Nov. 20th, 2005 09:51 pm (UTC)
Yeah, but right now if you get As and Bs during first semester freshman year, they don't count towards your transcript GPA, and you're just as hosed. Also, under my policy, you won't likely see any more "pass"es on the transcript than you currently do; you'll just see them at various times during someone's academic program.

It's fairly common at MIT for people to load up on classes during freshman year to satisfy departmental requirements on either the P/NR or ABC/NR options, so there's already a fair amount of information missing from someone's academic trail. With regards to my employers, I guess some use transcripts, but my impression is that most use their own methods of determining whether someone is qualified (such as their own tests at interviews). Besides, if you get less than a C, you have to take the class over again anyway.

My policy isn't so much designed to hide information from people that might need to know it as to ease students' angst.
jessiehl
Jan. 2nd, 2006 10:21 pm (UTC)
Hi...I saw your comment in my journal, so I read a bit of yours and found this.
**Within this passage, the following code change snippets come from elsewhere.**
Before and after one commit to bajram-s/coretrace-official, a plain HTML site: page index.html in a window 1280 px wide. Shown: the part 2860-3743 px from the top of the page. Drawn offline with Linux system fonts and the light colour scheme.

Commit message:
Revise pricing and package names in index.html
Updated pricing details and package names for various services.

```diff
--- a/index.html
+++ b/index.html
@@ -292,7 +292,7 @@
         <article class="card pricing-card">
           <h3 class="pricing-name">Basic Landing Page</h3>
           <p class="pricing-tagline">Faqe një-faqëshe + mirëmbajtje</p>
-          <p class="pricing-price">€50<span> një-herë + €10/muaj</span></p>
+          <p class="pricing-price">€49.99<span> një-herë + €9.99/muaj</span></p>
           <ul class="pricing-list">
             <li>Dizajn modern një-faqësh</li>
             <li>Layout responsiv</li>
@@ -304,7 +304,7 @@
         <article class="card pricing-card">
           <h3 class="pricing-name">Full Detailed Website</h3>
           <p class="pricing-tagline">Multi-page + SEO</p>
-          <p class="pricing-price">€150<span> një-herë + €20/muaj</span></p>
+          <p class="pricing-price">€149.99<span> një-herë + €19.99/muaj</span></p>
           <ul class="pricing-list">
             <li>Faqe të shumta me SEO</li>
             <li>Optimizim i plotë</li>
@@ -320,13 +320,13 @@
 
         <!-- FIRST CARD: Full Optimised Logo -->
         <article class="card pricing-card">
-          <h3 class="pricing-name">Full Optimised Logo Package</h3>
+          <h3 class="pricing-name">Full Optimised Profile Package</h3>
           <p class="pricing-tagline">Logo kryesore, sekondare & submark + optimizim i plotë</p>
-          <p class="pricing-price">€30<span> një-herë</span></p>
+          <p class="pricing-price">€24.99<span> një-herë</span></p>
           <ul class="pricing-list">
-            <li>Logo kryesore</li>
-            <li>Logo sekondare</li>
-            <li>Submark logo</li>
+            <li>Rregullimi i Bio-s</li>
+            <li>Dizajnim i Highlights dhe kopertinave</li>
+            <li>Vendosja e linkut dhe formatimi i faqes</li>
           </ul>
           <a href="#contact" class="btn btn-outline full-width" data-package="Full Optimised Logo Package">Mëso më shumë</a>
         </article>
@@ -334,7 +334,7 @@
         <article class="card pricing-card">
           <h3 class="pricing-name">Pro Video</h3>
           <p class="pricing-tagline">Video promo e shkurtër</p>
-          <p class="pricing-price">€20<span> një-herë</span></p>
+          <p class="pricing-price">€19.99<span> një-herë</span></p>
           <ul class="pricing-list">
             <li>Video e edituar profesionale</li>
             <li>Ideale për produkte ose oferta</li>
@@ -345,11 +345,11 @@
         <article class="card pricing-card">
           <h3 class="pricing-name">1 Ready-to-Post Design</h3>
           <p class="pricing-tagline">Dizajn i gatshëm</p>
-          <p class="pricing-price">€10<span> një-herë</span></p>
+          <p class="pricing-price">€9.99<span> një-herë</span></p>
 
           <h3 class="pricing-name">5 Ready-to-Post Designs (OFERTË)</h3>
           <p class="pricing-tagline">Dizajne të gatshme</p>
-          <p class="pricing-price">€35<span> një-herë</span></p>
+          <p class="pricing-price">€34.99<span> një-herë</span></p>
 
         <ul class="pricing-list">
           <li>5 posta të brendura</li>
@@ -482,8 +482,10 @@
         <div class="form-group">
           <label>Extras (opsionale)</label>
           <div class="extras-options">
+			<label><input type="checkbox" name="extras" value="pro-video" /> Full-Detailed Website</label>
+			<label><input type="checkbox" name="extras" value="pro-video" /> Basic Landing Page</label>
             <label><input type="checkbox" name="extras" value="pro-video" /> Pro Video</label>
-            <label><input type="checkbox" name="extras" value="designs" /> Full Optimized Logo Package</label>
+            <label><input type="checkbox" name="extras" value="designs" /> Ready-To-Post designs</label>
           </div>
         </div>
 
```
It was good for me to have first term pass/no record, because the required classes that I took that term were classes that I was awful at, and I would have come out with an A and three Cs. Personally, I've often felt that it would make everyone's lives easier if grading was done on pass/no record in general. I've always been told that most employers don't care what your GPA is anyway, and it would make grad and professional schools focus more on your research, recommendations, demonstrated initiative, statement of purpose, etc. Of course, being an undergrad with a less-than-stellar GPA, I'm biased.

Sophomore exploratory is a wonderful concept. I really think it should be expanded to allow a student to have an exploratory subject every term. It encourages students to take interesting and useful (but non-required) classes without fear.

Come to think of it, I should put some feelers out and see if the admins would be open to expanding it, especially with the new Dean of Undergraduate Education...
gregbo
Jan. 6th, 2006 02:50 am (UTC)
It was good for me to have first term pass/no record, because the required classes that I took that term were classes that I was awful at, and I would have come out with an A and three Cs. Personally, I've often felt that it would make everyone's lives easier if grading was done on pass/no record in general. I've always been told that most employers don't care what your GPA is anyway, and it would make grad and professional schools focus more on your research, recommendations, demonstrated initiative, statement of purpose, etc. Of course, being an undergrad with a less-than-stellar GPA, I'm biased.

Under my policy, you'd get to apply pass/no-record to four classes whenever you wanted, including freshman year.

I don't know about other fields, but in CS, a lot of employers are designing their own tests, rather than using GPA as a screening device. Some still do, however; I've seen a few asking for transcripts and minimum GPAs. Some even have extra stipulations such as "must be from a top-ranked school."

One of the things I don't like about grades is that sometimes they're used as a screening device without taking into account anything that happened after the class. There's no consideration for someone who goes back and brushes up on material they were weak in, thus bringing themselves up to a level of a student with a higher grade. Likewise, someone who never bothered to review the material again could conceivably be weaker than the student who did.

While I wouldn't be critical of anyone who did well academically, I don't think I should assume that no other factors come into play. I don't think there's anything wrong with companies giving their own tests. (I wish they would share the results with the applicants, but that's another issue.)

There may be extenuating circumstances, e.g. a person who's career doesn't have anything to do with something they studied. For example, I did really well in linear algebra, but I haven't used it in over ten years, and have forgotten nearly all of it. If a company needs a person whose skills aren't up-to-date in linear algebra, I probably shouldn't get the job. However it is frustrating to be in that position.
( 5 comments — Leave a comment )